Nurture e-retail in a post-pandemic world

This approach would be in keeping with the Centre’s focus on a Digital India where citizens are able to leverage their connectivity into better opportunities

Most nations imposed some form of shutdown to limit the spread of the Coronavirus.  India’s lockdown, which involved a near cessation of all movement and economic activity, has been rated as one of the most stringent across the world. Not surprisingly, it had a severe impact on our economy.

A sector that was hit particularly hard is retail. This is due to several reasons. First, shops and warehouses were closed during the initial phases of the lockdown. This brought the operation of both physical and digital retailers to a standstill.  Second, restrictions on inter-State movement of goods and the opening of only specific industries disrupted supply chains. For instance, the Centre recognised both medicines and processed foods as essential goods and allowed their sale. However, similar status was not granted to units which manufacture the packaging for medicines and processed foods. Hence, sellers of these goods found it difficult to operate. Third, the system of issuing passes and permits to personnel working for physical and digital retail was not well-implemented. It was unclear which authority would issue the passes and for how long they would remain valid. Further, personnel having to travel across districts were required to obtain separate passes from the authorities for each district. Fourth, the Ministry of Home Affairs issued an order directing all employers to ensure full payment of wages to all employees even if they were unable to work. As a result of the order, several migrant labourers returned to their towns and villages once restrictions on movement of persons were lifted. A survey of retailers selling their products online, conducted as part of the Esya Centre’s report on e-commerce, shows that nearly 60 per cent of such entities will be unable to recover losses suffered because of the lockdown. Given that people are likely to be wary of entering shops and stores even after lockdowns are eased, it is important to explore different avenues through which retail outlets can avoid further losses.
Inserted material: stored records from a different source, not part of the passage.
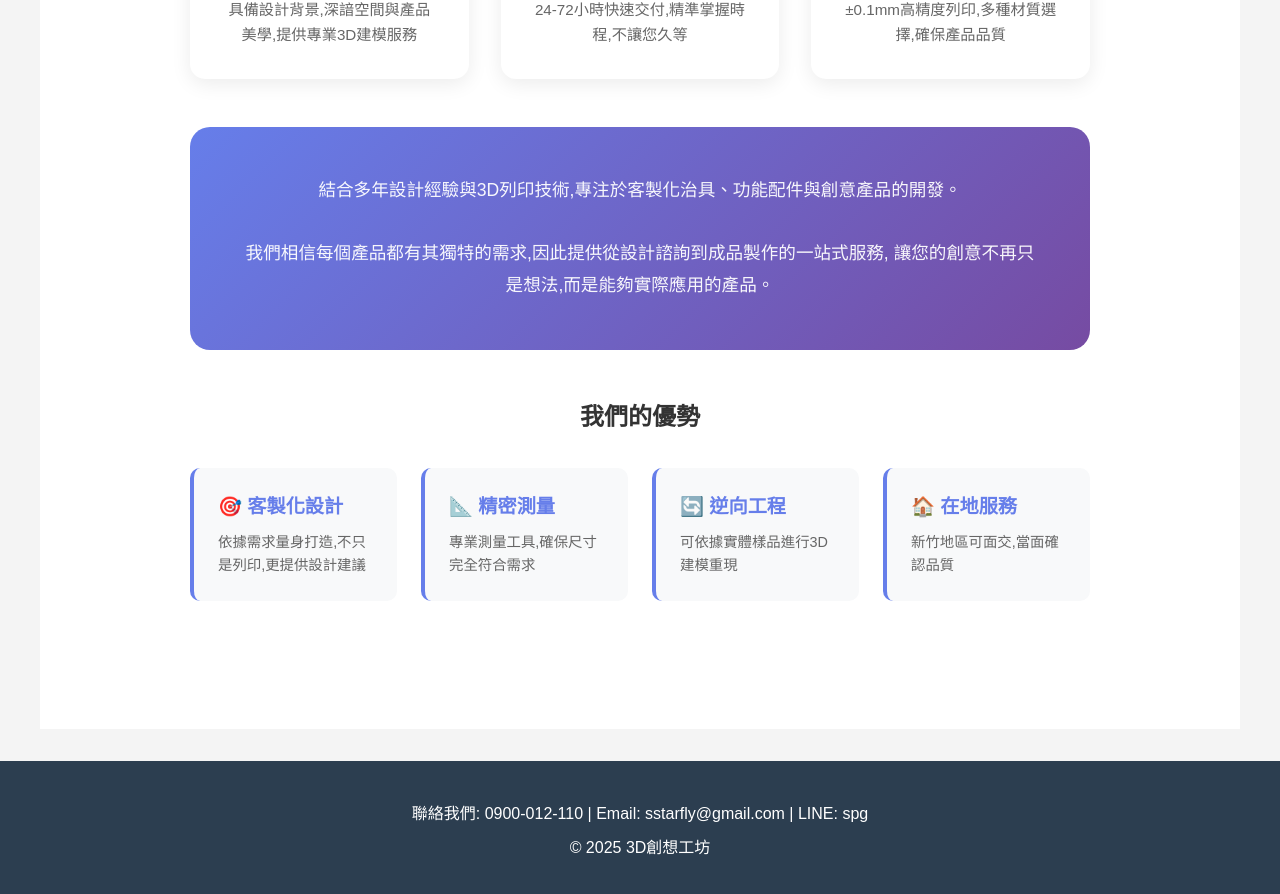
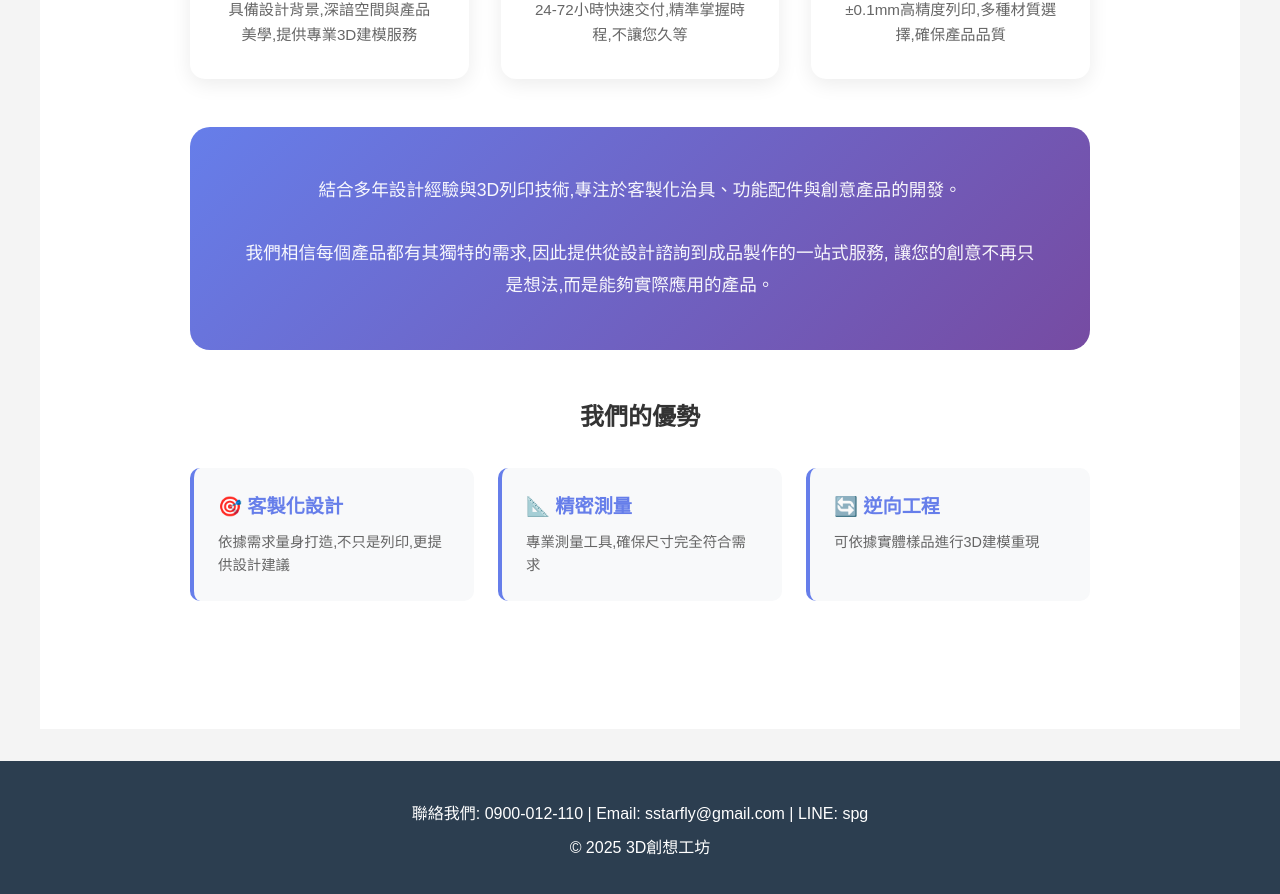
Before and after one commit to 10wang-creat/3d-workshop1, a Jekyll site: the page built from about.html, in a window 1280 px wide and 900 px high, scrolled down 740 px. Shown: the top 894 px of the window. Built offline with Jekyll 4.4.1, drawn with Linux system fonts in a browser that asks for light colours.

```diff
--- a/about.html
+++ b/about.html
@@ -89,11 +89,6 @@
         <h4>🔄 逆向工程</h4>
         <p>可依據實體樣品進行3D建模重現</p>
       </div>
-
-      <div class="value-item">
-        <h4>🏠 在地服務</h4>
-        <p>新竹地區可面交,當面確認品質</p>
-      </div>
     </div>
   </div>
 </section>
```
One such avenue is e-retail. A report by Global Trade and Regional Integration Unit of the World Bank highlights the utility of e-commerce in the post COVID normal. Not only can e-commerce help reduce the risk of new infections and preserve jobs, it can also increase the acceptance of prolonged social distancing measures among the population. Further, previous research has shown that there are numerous benefits for MSMEs that adopt e-commerce, in the form of better price discovery, access to new consumers, support with logistics and inventory management. It is in recognition of the above that several nations, such as the United Kingdom and New Zealand, have given preference to digital forms of retail both during and after the lockdown. However, India is one of the few countries that has not leveraged the numerous benefits that e-commerce brings, particularly during a lockdown.

Policy-making towards e-commerce, both before and during the lockdown, may have hindered the operation of e-commerce entities. Prior to the lockdown, legacy government rule-making on e-commerce presented several barriers to the growth of the sector. These included ever-changing FDI rules, unresolved issues of data localisation and source code disclosure as well as the over-regulation of platforms. During the lockdown, the Government failed to adopt a clear and consistent approach to policy formulation vis-a-vis retail. As an example, both physical and digital retailers were only allowed to sell essential goods in the initial phase of the lockdown. This continued till about mid-April, when the Government issued a notification which allowed e-retailers to deliver non-essential items from April 20. In conformity with this order, e-commerce firms began to make predations to resume their full scale of operations. However, on April 19, the Government withdrew its notification, seemingly under pressure from industry organisations that represented small and medium traders. Subsequently, relaxations regarding delivery of non-essential items were first given to physical outlets while e-retail continued to be limited to essential items for 8-10 days thereafter. The zonation framework introduced by the Government additionally preferred physical outlets in Red zones, as they could sell a wide range of merchandise while e-retail tasks were limited to essential goods.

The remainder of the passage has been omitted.